  8. I hate these filthy Neutrals, Kif. With enemies you know where they stand but with Neutrals, who knows? It sickens me.

  9. In 1992, Francis Fukuyama published a best seller called “The End of History and the Last Man.” He argued (presaging Stross) that the fall of the Soviet Union and the corporatization of red China meant that war was over. He argued that the reason we had just gone through ten centuries of war was that feudalism and absolute monarchy were discredited, but it wasn’t obvious what would replace them; now that everybody in the world agreed that financialist capitalism was the ideal economic system and now that everybody but China agrees that some kind of constitutional democracy is the ideal form of government, there is nothing left to fight over, so there’ll never be another war.

    A year later, Islamists attempted to destroy the World Trade Center. Eight years after that, they succeeded, plunging us into 12 years of war and still counting. Twenty nine years after the original attack on the World Trade Center, Islamists are coming to power everywhere from Tunisia to Pakistan. No, it turns out, we didn’t all agree, and it didn’t take anything like a majority to challenge the status quo. The Islamists may yet lose; in the very long run, I’m assuming they will. But just because western elites declare something “settled” doesn’t mean that it’s actually settled.

    Case in point? By Calvin Coolidge’s time, financial trusts and machine politics were the elite consensus, and not just in the US. Herbert Hoover ran and won on a platform of more of the same, but run by a nicer guy. Franklin Roosevelt ran, originally, on a platform of more of the same, but run by the other party — and then, after the Bonus Army massacre, events forced his hand, and the machine politics/financial trusts consensus crumbled (at least briefly).

    There is no more reason to think that the current elite consensus is permanent than there was to trust Karl Rove when he promised “a permanent Republican majority.” If anything, there’s even less reason.

    • Antinous / Moderator says:

      Absolutely absolute monarchy is the perfect anti-war form of government since the monarchs (or their champions) can just sort things out in single combat.

  10. Ladyfingers says:

    “It comes from a very ancient democracy, you see…”

    “You mean, it comes from a world of lizards?”

    “No,” said Ford, who by this time was a little more rational and coherent than he had been, having finally had the coffee forced down him, “nothing so simple. Nothing anything like so straightforward. On its world, the people are people. The leaders are lizards.

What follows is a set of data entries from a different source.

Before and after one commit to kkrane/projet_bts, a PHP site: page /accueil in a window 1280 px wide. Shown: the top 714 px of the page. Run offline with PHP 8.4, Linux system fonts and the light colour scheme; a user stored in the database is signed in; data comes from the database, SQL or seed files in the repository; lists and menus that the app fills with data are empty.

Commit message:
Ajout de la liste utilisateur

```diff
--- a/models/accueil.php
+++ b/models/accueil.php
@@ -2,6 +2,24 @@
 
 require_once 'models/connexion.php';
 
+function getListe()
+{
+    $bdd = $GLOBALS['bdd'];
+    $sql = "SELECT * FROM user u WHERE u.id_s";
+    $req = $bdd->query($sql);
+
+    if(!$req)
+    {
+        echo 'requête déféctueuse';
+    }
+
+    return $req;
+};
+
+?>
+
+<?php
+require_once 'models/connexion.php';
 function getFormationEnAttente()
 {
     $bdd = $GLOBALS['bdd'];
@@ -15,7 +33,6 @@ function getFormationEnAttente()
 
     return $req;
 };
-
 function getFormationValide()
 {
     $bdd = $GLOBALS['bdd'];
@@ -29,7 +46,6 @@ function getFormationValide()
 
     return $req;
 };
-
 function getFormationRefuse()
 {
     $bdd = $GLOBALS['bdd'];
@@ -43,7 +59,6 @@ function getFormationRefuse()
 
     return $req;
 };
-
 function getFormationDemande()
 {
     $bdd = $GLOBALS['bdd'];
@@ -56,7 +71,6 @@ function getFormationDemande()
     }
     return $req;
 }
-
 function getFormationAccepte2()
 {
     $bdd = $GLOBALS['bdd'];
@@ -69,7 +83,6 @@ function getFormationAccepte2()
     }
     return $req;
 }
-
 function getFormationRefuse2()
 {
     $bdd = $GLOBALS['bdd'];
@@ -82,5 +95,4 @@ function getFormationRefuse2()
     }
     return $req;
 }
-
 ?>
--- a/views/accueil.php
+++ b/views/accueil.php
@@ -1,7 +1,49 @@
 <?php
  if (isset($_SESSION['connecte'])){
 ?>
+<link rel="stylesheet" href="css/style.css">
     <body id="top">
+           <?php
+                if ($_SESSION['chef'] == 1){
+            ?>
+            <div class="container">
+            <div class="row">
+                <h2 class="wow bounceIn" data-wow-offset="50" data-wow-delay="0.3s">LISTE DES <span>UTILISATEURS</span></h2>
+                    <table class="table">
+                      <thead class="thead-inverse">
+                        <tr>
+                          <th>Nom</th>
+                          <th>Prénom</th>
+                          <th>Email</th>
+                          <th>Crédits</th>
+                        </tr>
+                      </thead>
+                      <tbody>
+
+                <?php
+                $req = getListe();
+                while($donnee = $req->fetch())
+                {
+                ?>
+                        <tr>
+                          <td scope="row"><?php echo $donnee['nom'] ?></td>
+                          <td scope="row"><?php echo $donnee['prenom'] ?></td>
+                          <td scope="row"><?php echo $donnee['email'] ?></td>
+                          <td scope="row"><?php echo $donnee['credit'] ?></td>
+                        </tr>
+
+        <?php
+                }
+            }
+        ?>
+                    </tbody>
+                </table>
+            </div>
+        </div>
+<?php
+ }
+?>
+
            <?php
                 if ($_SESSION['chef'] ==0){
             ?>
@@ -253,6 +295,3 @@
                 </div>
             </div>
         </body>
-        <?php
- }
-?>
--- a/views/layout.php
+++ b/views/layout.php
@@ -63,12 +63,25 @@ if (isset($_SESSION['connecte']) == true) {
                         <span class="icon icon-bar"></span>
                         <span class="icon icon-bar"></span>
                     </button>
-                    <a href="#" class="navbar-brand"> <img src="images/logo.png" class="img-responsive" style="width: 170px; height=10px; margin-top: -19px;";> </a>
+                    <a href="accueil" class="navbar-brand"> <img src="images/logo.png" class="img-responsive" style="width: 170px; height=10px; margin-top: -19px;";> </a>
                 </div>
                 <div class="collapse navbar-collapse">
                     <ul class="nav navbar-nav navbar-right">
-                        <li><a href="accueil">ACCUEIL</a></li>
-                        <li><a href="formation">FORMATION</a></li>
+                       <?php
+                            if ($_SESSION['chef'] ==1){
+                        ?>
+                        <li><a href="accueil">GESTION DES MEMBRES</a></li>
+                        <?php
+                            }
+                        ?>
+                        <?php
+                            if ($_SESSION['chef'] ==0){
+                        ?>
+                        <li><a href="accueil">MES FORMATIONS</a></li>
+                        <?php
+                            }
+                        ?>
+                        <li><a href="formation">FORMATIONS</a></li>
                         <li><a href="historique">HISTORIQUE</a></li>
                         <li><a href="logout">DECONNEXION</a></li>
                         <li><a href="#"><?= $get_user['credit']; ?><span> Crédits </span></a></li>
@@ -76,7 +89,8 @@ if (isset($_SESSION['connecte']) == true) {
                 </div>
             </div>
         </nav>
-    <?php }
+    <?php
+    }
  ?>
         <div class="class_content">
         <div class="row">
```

The people hate the lizards and the lizards rule the people.”

    “Odd,” said Arthur, “I thought you said it was a democracy.”

    “I did,” said ford. “It is.”

    “So,” said Arthur, hoping he wasn’t sounding ridiculously obtuse, “why don’t the people get rid of the lizards?”

    “It honestly doesn’t occur to them,” said Ford. “They’ve all got the vote, so they all pretty much assume that the government they’ve voted in more or less approximates to the government they want.”

    “You mean they actually vote for the lizards?”

    “Oh yes,” said Ford with a shrug, “of course.”

    “But,” said Arthur, going for the big one again, “why?”

    “Because if they didn’t vote for a lizard,” said Ford, “the wrong lizard might get in. Got any gin?”

Leave a Reply